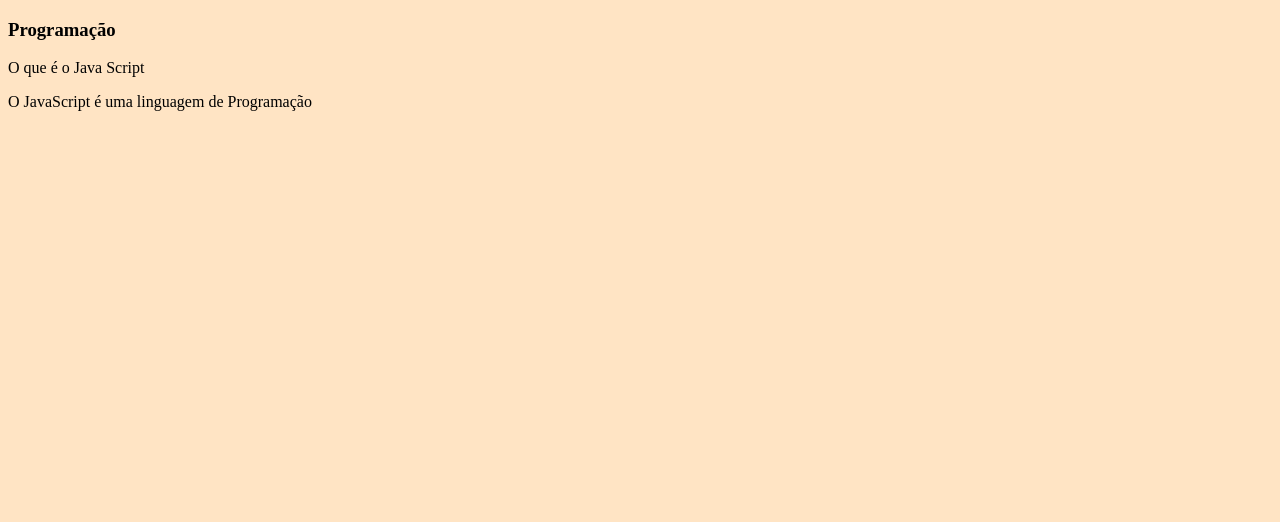
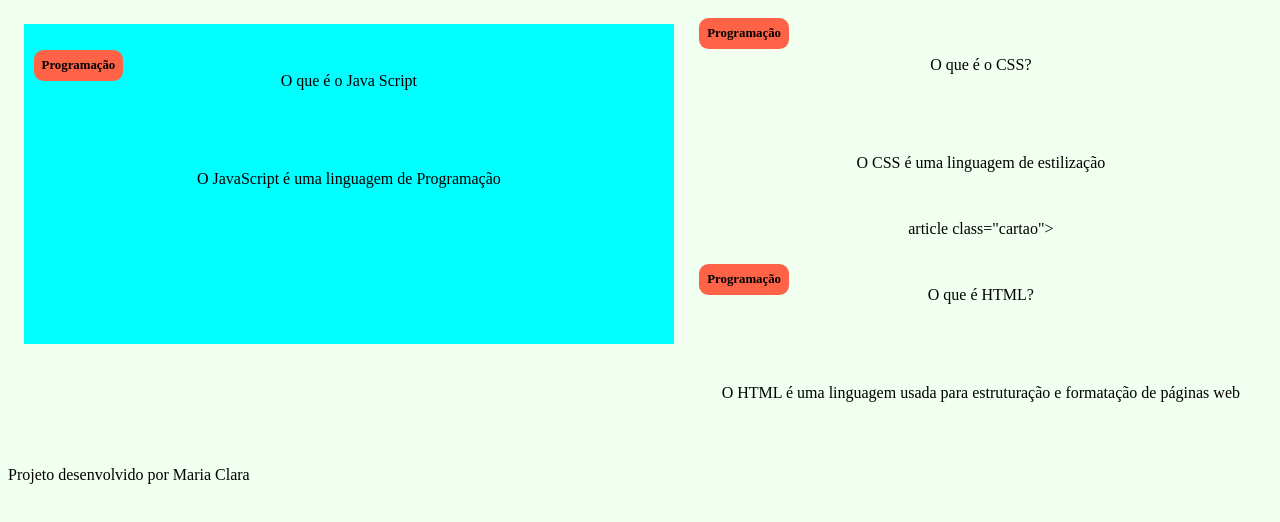
Before and after one commit to Mariatidre/cards-mariaa, a plain HTML site: page index.html in a window 1280 px wide. Drawn offline with Linux system fonts and the light colour scheme.

Commit message:
Add files via upload

```diff
--- a/index.html
+++ b/index.html
@@ -11,21 +11,44 @@
     <main>
       <section id="container">
         <article class="cartao">
-          <div class="cartao_conteuo">
+          <div class="cartao_conteudo">
             <h3>Programação</h3>
-            <div class="cartao_conteuo_pegunta">
+            <div class="cartao_conteudo_pegunta">
                <p> O que é o Java Script</p>
             </div>
             <div class="cartao_conteuo_resposta">
                 <p> O JavaScript é uma linguagem de Programação</p>
             </div>
+
           </div>
+        </article class=cartao">
+        <div class="cartao_conteudo">
+          <h3>Programação</h3>
+          <div class="cartao_conteudo_pegunta">
+             <p> O que é o CSS?</p>
+          </div>
+          <div class="cartao_conteuo_resposta">
+              <p> O CSS é uma linguagem de estilização</p>
+
+        <article>
+
+        </article>article class="cartao">
+        <div class="cartao_conteudo">
+          <h3>Programação</h3>
+          <div class="cartao_conteudo_pegunta">
+             <p> O que é HTML?</p>
+          </div>
+          <div class="cartao_conteuo_resposta">
+              <p> O HTML é uma linguagem usada para estruturação e formatação de páginas web</p>
+
+        <article>
 
         </article>
       </section>
      </main>
 
     <footer>
+      <p>Projeto desenvolvido por Maria Clara</p>
 
     </footer>
 </body>
--- a/style.css
+++ b/style.css
@@ -1,4 +1,33 @@
 body{
-    background-color: bisque;
+    background-color: honeydew;
     font-family: Bai Jamjuree;
 }
+#container {
+    display: flex; /*dispoe os elementos em linha*/
+}
+
+.cartao{
+    margin: 1rem 1rem;
+    background-color: aqua;
+    height: 20rem;
+    flex-grow: 1;
+    flex-basis: calc(33% - 6rem);
+}
+.cartao_conteudo{
+    text-align: center;
+    height: 100%;
+}
+
+.cartao_conteudo h3{
+    background-color: tomato;
+    text-align: left;
+    padding: 0.5rem;
+    position: absolute;
+    margin: 0.6rem;
+    border-radius: 0.6rem;
+    font-size: 1vw;
+}
+.cartao_conteudo p{
+    margin-top: 1rem;
+    padding: 2rem;
+}
```
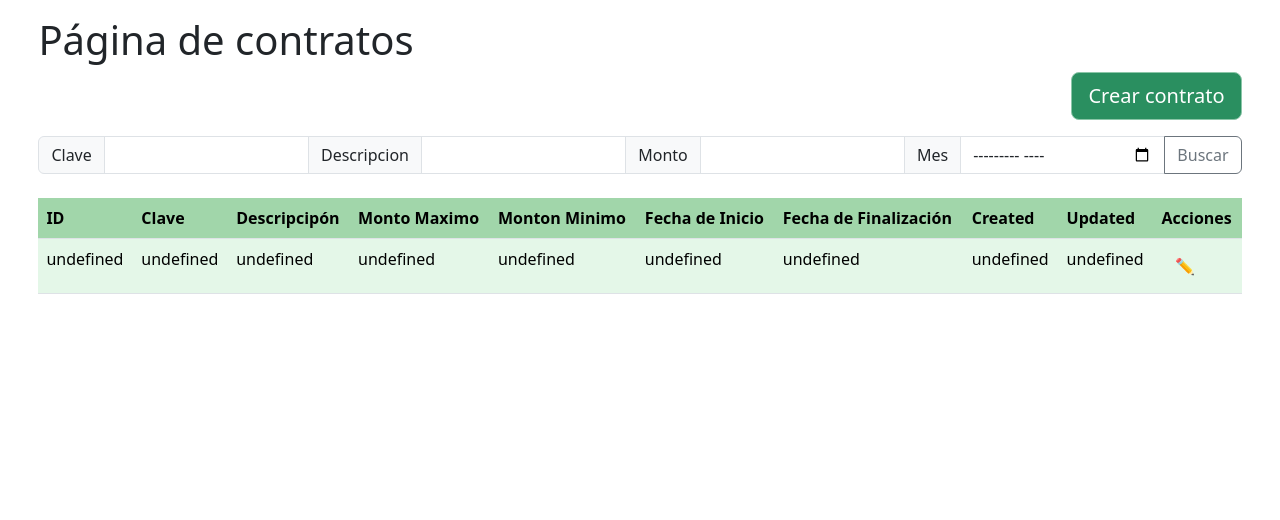
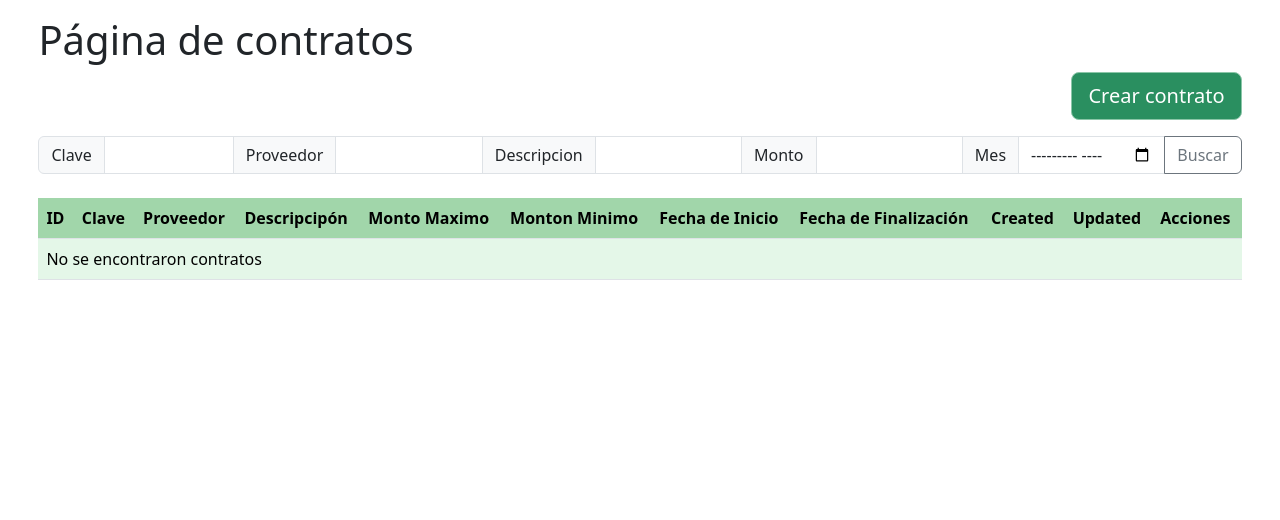
Before and after one commit to byAlex4/Devengo, a PHP site: page /components/contratos.php in a window 1280 px wide. Shown: the part 73-593 px from the top of the page. Run offline with PHP 8.4, Linux system fonts and the light colour scheme; the visitor is signed in with stand-in values (Sample User, id 1); data that the repository does not hold is empty.

Commit message:
contratos validation complete

```diff
--- a/components/contratos.php
+++ b/components/contratos.php
@@ -3,6 +3,7 @@ ini_set('display_errors', '1');
 ini_set('display_startup_errors', '1');
 error_reporting(E_ALL);
 ?>
+<script>document.title = "Contratos | Devengo";</script>
 <main class="bodymain">
     <div class="mt-3">
         <h1>Página de contratos</h1>
@@ -17,13 +18,15 @@ error_reporting(E_ALL);
             <form action="post">
                 <div class="input-group mb-4">
                     <span class=" input-group-text">Clave</span>
-                    <input type="text" class="form-control" id="bscClave" style="min-width: 100px;">
+                    <input type="text" class="form-control" id="bscClave" style="min-width: 100px; max-width: 130px;">
+                    <span class=" input-group-text">Proveedor</span>
+                    <input type="text" class="form-control" id="bscProv" style="min-width: 100px; ">
                     <span class="input-group-text">Descripcion</span>
                     <input type="text" class="form-control" id="bscDesc" style="min-width: 100px;">
                     <span class="input-group-text">Monto</span>
                     <input type="text" class="form-control" id="bscMonto" style="min-width: 100px;">
                     <span class="input-group-text">Mes</span>
-                    <input type="month" class="form-control" id="bscFecha" style="min-width: 100px;">
+                    <input type="month" class="form-control" id="bscFecha" style="min-width: 100px; ">
                     <button class="btn btn-outline-secondary buscar" name="submit" type="button">Buscar</button>
                 </div>
             </form>
@@ -33,6 +36,7 @@ error_reporting(E_ALL);
                     <tr>
                         <th>ID</th>
                         <th>Clave</th>
+                        <th>Proveedor</th>
                         <th>Descripcipón</th>
                         <th>Monto Maximo</th>
                         <th>Monton Minimo</th>
@@ -80,11 +84,20 @@ error_reporting(E_ALL);
             type: "GET",
             dataType: "JSON",
             success: function (data) {
+                if (data.length <= 0) {
+                    var fila = "<tr>" +
+                        "<td colspan='11'>No se encontraron contratos</td>" +
+                        "</tr>";
+                    $("tbody").append(fila);
+                    var table = $('#tablaContratos');
+                    table.animate({ opacity: '1', marginTop: '0' }, "slow");
+                } else {
                     $.each(data, function (i, item) {
                         // Creamos una fila con los datos de cada conjtrato
                         var fila = "<tr>" +
                             "<td>" + item.id + "</td>" +
                             "<td>" + item.clave + "</td>" +
+                            "<td>" + item.proveedor + "</td>" +
                             "<td>" + item.descripcion + "</td>" +
                             "<td>" + item.mont_max + "</td>" +
                             "<td>" + item.mont_min + "</td>" +
@@ -97,7 +110,8 @@ error_reporting(E_ALL);
                         $("tbody").append(fila);
                     });
                     var table = $('#tablaContratos');
-                table.animate({ opacity: '1', marginTop: '0' }, "slow");
+                    table.animate({ opacity: '1', marginTop: '0' }, "slow")
+                }
             }
         });
     }
@@ -108,7 +122,7 @@ error_reporting(E_ALL);
     });
 
     // Detectar la tecla Enter en cualquier input del formulario
-    $('#bscClave, #bscDesc, #bscMonto, #bscFecha').keypress(function (e) {
+    $('#bscClave, #bscDesc, #bscMonto, #bscFecha, #bscProv').keypress(function (e) {
         // Obtener el código de la tecla presionada
         var code = e.which;
         // Si es igual a 13 (Enter)
@@ -125,7 +139,8 @@ error_reporting(E_ALL);
         var descripcion = $('#bscDesc').val();
         var monto = $('#bscMonto').val();
         var fecha = $('#bscFecha').val();
-        console.log(clave, descripcion, monto, fecha);
+        var proveedor = $('#bscProv').val();
+        console.log(clave, proveedor, descripcion, monto, fecha);
         $.ajax({
             url: 'funciones/contratoPost.php',
             type: 'POST',
@@ -133,7 +148,8 @@ error_reporting(E_ALL);
                 'bscClave': clave,
                 'bscDesc': descripcion,
                 'bscMonto': monto,
-                'bscFecha': fecha
+                'bscFecha': fecha,
+                'bscProveedor': proveedor
             },
             dataType: 'JSON',
             success: function (data) {
@@ -141,11 +157,20 @@ error_reporting(E_ALL);
                 var table = $('#tablaContratos');
                 $("tbody").empty();
                 table.animate({ marginTop: '15%', opacity: '0.2' }, "slow");
+                if (data.length <= 0) {
+                    $("tbody").empty();
+                    var fila = "<tr>" +
+                        "<td colspan='11'>No se encontraron contratos</td>" +
+                        "</tr>";
+                    $("tbody").append(fila);
+                    table.animate({ opacity: '1', marginTop: '0' }, "slow");
+                } else {
                     $.each(data, function (i, item) {
                         // Creamos una fila con los datos de cada conjtrato
                         var fila = "<tr>" +
                             "<td>" + item.id + "</td>" +
                             "<td>" + item.clave + "</td>" +
+                            "<td>" + item.proveedor + "</td>" +
                             "<td>" + item.descripcion + "</td>" +
                             "<td>" + item.mont_max + "</td>" +
                             "<td>" + item.mont_min + "</td>" +
@@ -159,6 +184,7 @@ error_reporting(E_ALL);
                     });
                     table.animate({ opacity: '1', marginTop: '0' }, "slow");
                 }
+            }
         })
     });
     //Funcion de crear contratos
@@ -170,7 +196,43 @@ error_reporting(E_ALL);
         var mont_min = $('#minCrear').val();
         var fecha_in = $('#iniCrear').val();
         var fecha_fin = $('#finCrear').val();
-        console.log(clave, descripcion, mont_max, mont_min, fecha_in, fecha_fin);
+        var proveedor = $('#provCrear').val();
+        mont_min = parseFloat(mont_min);
+        mont_max = parseFloat(mont_max);
+        var objfecha_in = new Date(fecha_in);
+        var objfecha_fin = new Date(fecha_fin);
+        if (clave == "" || descripcion == "" || isNaN(mont_max) || isNaN(mont_min) ||
+            isNaN(objfecha_in.getTime()) || isNaN(objfecha_in.getTime()) || proveedor == "") {
+            Swal.fire({
+                title: 'Advertecia!',
+                text: 'Favor de llenar todos los campos',
+                icon: 'warning',
+                confirmButtonText: 'Cerrar'
+            });
+            // Cancelar el envío de la solicitud
+            return;
+        }
+        if (mont_min > mont_max) {
+            Swal.fire({
+                title: 'Advertecia!',
+                text: 'El monto mínimo no puede ser mayor al monto máximo',
+                icon: 'warning',
+                confirmButtonText: 'Cerrar'
+            });
+            // Cancelar el envío de la solicitud
+            return;
+        }
+
+        if (fecha_fin < fecha_in) {
+            Swal.fire({
+                title: 'Advertecia!',
+                text: 'La fecha final no puede ser antes a la fecha de inicio',
+                icon: 'warning',
+                confirmButtonText: 'Cerrar'
+            });
+            // Cancelar el envío de la solicitud
+            return;
+        }
         $.ajax({
             url: 'funciones/contratoPost.php',
             type: 'POST',
@@ -180,7 +242,8 @@ error_reporting(E_ALL);
                 'mont_max': mont_max,
                 'mont_min': mont_min,
                 'fecha_in': fecha_in,
-                'fecha_fin': fecha_fin
+                'fecha_fin': fecha_fin,
+                'proveedor': proveedor
             },
             dataType: 'JSON',
             success: function (data) {
@@ -231,6 +294,7 @@ error_reporting(E_ALL);
                 $('#minEdit').val(data.mont_min);
                 $('#iniEdit').val(data.fecha_in);
                 $('#finEdit').val(data.fecha_fin);
+                $('#provEdit').val(data.proveedor);
             }
         })
     });
@@ -244,7 +308,45 @@ error_reporting(E_ALL);
         var mont_min = $('#minEdit').val();
         var fecha_in = $('#iniEdit').val();
         var fecha_fin = $('#finEdit').val();
-        console.log(id, clave, descripcion, mont_max, mont_min, fecha_in, fecha_fin);
+        var proveedor = $('#provEdit').val();
+
+        mont_min = parseFloat(mont_min);
+        mont_max = parseFloat(mont_max);
+        var objfecha_in = new Date(fecha_in);
+        var objfecha_fin = new Date(fecha_fin);
+        if (clave == "" || descripcion == "" || isNaN(mont_max) || isNaN(mont_min) ||
+            isNaN(objfecha_in.getTime()) || isNaN(objfecha_in.getTime()) || proveedor == "") {
+            Swal.fire({
+                title: 'Advertecia!',
+                text: 'Favor de llenar todos los campos',
+                icon: 'warning',
+                confirmButtonText: 'Cerrar'
+            });
+            // Cancelar el envío de la solicitud
+            return;
+        }
+        if (mont_min > mont_max) {
+            Swal.fire({
+                title: 'Advertecia!',
+                text: 'El monto mínimo no puede ser mayor al monto máximo',
+                icon: 'warning',
+                confirmButtonText: 'Cerrar'
+            });
+            // Cancelar el envío de la solicitud
+            return;
+        }
+
+        if (fecha_fin < fecha_in) {
+            Swal.fire({
+                title: 'Advertecia!',
+                text: 'La fecha final no puede ser antes a la fecha de inicio',
+                icon: 'warning',
+                confirmButtonText: 'Cerrar'
+            });
+            // Cancelar el envío de la solicitud
+            return;
+        }
+
         $.ajax({
             url: 'funciones/contratoPost.php',
             type: 'POST',
@@ -255,7 +357,8 @@ error_reporting(E_ALL);
                 'mont_max': mont_max,
                 'mont_min': mont_min,
                 'fecha_in': fecha_in,
-                'fecha_fin': fecha_fin
+                'fecha_fin': fecha_fin,
+                'proveedor': proveedor
             },
             dataType: 'JSON',
             success: function (data) {
--- a/components/devengos.php
+++ b/components/devengos.php
@@ -3,6 +3,7 @@ ini_set('display_errors', '1');
 ini_set('display_startup_errors', '1');
 error_reporting(E_ALL);
 ?>
+<script>document.title = "Devengos | Devengo";</script>
 <main class="bodymain">
     <div class="mt-3">
         <h1>Página de devengos</h1>
@@ -91,7 +92,7 @@ error_reporting(E_ALL);
                     // Creamos una fila con los datos de cada usuario
                     var fila = "<tr>" +
                         "<td>" + item.id + "</td>" +
-                        "<td>" + item.proveedros + "</td>" +
+                        "<td>" + item.proveedor + "</td>" +
                         "<td>" + item.fecha + "</td>" +
                         "<td>" + item.descripcion + "</td>" +
                         "<td>" + item.monto_formato + "</td>" +
@@ -201,7 +202,7 @@ error_reporting(E_ALL);
                 console.log(data);
                 Swal.fire({
                     title: '¡Hecho!',
-                    text: 'El usuario ha sido creado',
+                    text: 'El devengo ha sido creado',
                     icon: 'success'
                 });
                 var table = $('#tablaDevengos');
--- a/components/funciones/contratoDatos.php
+++ b/components/funciones/contratoDatos.php
@@ -3,24 +3,17 @@ header("Content-Type: application/json");
 try {
     // Conectamos con la base de datos
     include '../../config.php';
-
     // Preparamos la consulta SQL para obtener los datos de los usuarios, sus unidades y sus roles
     $stmt = $conexion->prepare('SELECT * FROM contratos');
-
-
     // Ejecutamos la consulta SQL sin parámetros
     $stmt->execute();
     // Obtenemos el resultado como un array de arrays asociativos
     $resultados = $stmt->fetchAll(PDO::FETCH_ASSOC);
+    // Comprobamos si hay resultados
 
-    // Comprobamos si hay resultados
-    if (count($resultados) > 0) {
-        // Devolvemos el resultado en formato JSON
-        echo json_encode($resultados);
-    } else {
-        // Mostramos un mensaje indicando que no hay resultados
-        echo json_encode(array("message" => "No se encontraron usuarios"));
-    }
+    // Devolvemos el resultado en formato JSON
+    echo json_encode($resultados);
+
 } catch (PDOException $e) {
     // Mostramos un mensaje de error genérico
     echo json_encode(array("error" => "Ocurrió un error al obtener los datos"));
--- a/components/funciones/devengoDatos.php
+++ b/components/funciones/devengoDatos.php
@@ -12,7 +12,6 @@ try {
         $stmt = $conexion->prepare(
             "SELECT
             devengos.id,
-            devengos.proveedros,
             devengos.fecha,
             devengos.descripcion,
             FORMAT(devengos.monto, 3) AS monto_formato,
@@ -29,7 +28,8 @@ try {
                     )
                 ) AS saldoDis,
                     usuarios.nombre AS usuario,
-                    unidades.nombre AS unidad
+                    unidades.nombre AS unidad,
+                    contratos.proveedor AS proveedor
                 FROM devengos
                     JOIN contratos ON devengos.contratoID = contratos.id
                     JOIN usuarios ON devengos.usuarioID = usuarios.id
@@ -39,7 +39,6 @@ try {
         $stmt = $conexion->prepare(
             "SELECT
             devengos.id,
-            devengos.proveedros,
             devengos.fecha,
             devengos.descripcion,
             FORMAT(devengos.monto, 3) AS monto_formato,
@@ -57,6 +56,7 @@ try {
             ) AS saldoDis,
                 usuarios.nombre AS usuario,
                 unidades.nombre AS unidad
+                contratos.proveedor AS proveedor
             FROM devengos
                 JOIN contratos ON devengos.contratoID = contratos.id
                 JOIN usuarios ON devengos.usuarioID = usuarios.id
--- a/components/main.php
+++ b/components/main.php
@@ -27,7 +27,7 @@ $sentecia4 = $conexion->prepare("SELECT COUNT(*) FROM unidades");
 $sentecia4->execute();
 $resultado4 = $sentecia4->fetchColumn();
 ?>
-
+<script>document.title = "Inicio | Devengo";</script>
 <main class="bodymain mt-3">
   <h1 class="text-gray-800">Página principal</h1>
   <div class="row mb-4">
--- a/components/modals/contratoCrear.php
+++ b/components/modals/contratoCrear.php
@@ -15,6 +15,10 @@
                 <div class="form-floating mb-3">
                     <input type="text" id="desCrear" class="form-control">
                     <label for="desCrear" style="color: gray">Descripcion</label>
+                </div>
+                <div class="form-floating mb-3">
+                    <input type="text" id="provCrear" class="form-control">
+                    <label for="provCrear" style="color: gray">Proveedor</label>
                 </div>
                 <div class="form-floating mb-3">
                     <input type="text" id="maxCrear" class="form-control">
--- a/components/modals/contratoEdit.php
+++ b/components/modals/contratoEdit.php
@@ -7,7 +7,7 @@
     <div class="container">
         <div class="col">
             <form id="formEdit" method="post">
-                <div class="form-floating mb-3">
+                <div class="form-floating mb-3" hidden>
                     <input type="text" id="idEdit" data-id=show class="form-control" value="" disabled>
                     <label for="idEdit" style="color: gray">ID</label>
                 </div>
@@ -18,6 +18,10 @@
                 <div class="form-floating mb-3">
                     <input type="text" id="desEdit" class="form-control">
                     <label for="desEdit" style="color: gray">Descripcion</label>
+                </div>
+                <div class="form-floating mb-3">
+                    <input type="text" id="provEdit" class="form-control">
+                    <label for="provEdit" style="color: gray">Proveedor</label>
                 </div>
                 <div class="form-floating mb-3">
                     <input type="text" id="maxEdit" class="form-control">
--- a/components/unidades.php
+++ b/components/unidades.php
@@ -3,6 +3,7 @@ ini_set('display_errors', '1');
 ini_set('display_startup_errors', '1');
 error_reporting(E_ALL);
 ?>
+<script>document.title = "Unidades | Devengo";</script>
 <main class="bodymain">
     <div class="mt-3">
         <h1>Página de unidades</h1>
--- a/components/usuarios.php
+++ b/components/usuarios.php
@@ -3,7 +3,7 @@ ini_set('display_errors', '1');
 ini_set('display_startup_errors', '1');
 error_reporting(E_ALL);
 ?>
-
+<script>document.title = "Usuarios | Devengo";</script>
 
 <main class="bodymain">
     <div class="mt-3">
--- a/database/migracion.sql
+++ b/database/migracion.sql
@@ -36,6 +36,7 @@ CREATE TABLE
 CREATE TABLE
     contratos (
         id INT(10) AUTO_INCREMENT PRIMARY KEY,
+        proveedor VARCHAR(50) NOT NULL,
         clave VARCHAR(20) NOT NULL UNIQUE,
         descripcion VARCHAR(50) NOT NULL,
         mont_max DECIMAL(10, 3) NOT NULL,
@@ -50,7 +51,6 @@ CREATE TABLE
     devengos (
         id INT(10) AUTO_INCREMENT PRIMARY KEY,
         fecha DATE,
-        proveedros VARCHAR(50) NOT NULL,
         descripcion VARCHAR(50) NOT NULL,
         monto DECIMAL(10, 3) NOT NULL,
         usuarioID INT(10) NOT NULL,
```
Also changed, not shown: components/funciones/contratoPost.php (+16 -15 lines). Lines whose indentation alone changed are shown as unchanged.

==*==

> _WHAT THE TASK REQUIRES_: The number of lines in the data that contain the word "resultados" is all that should be stated.

> _EXERCISE OUTPUT_: 7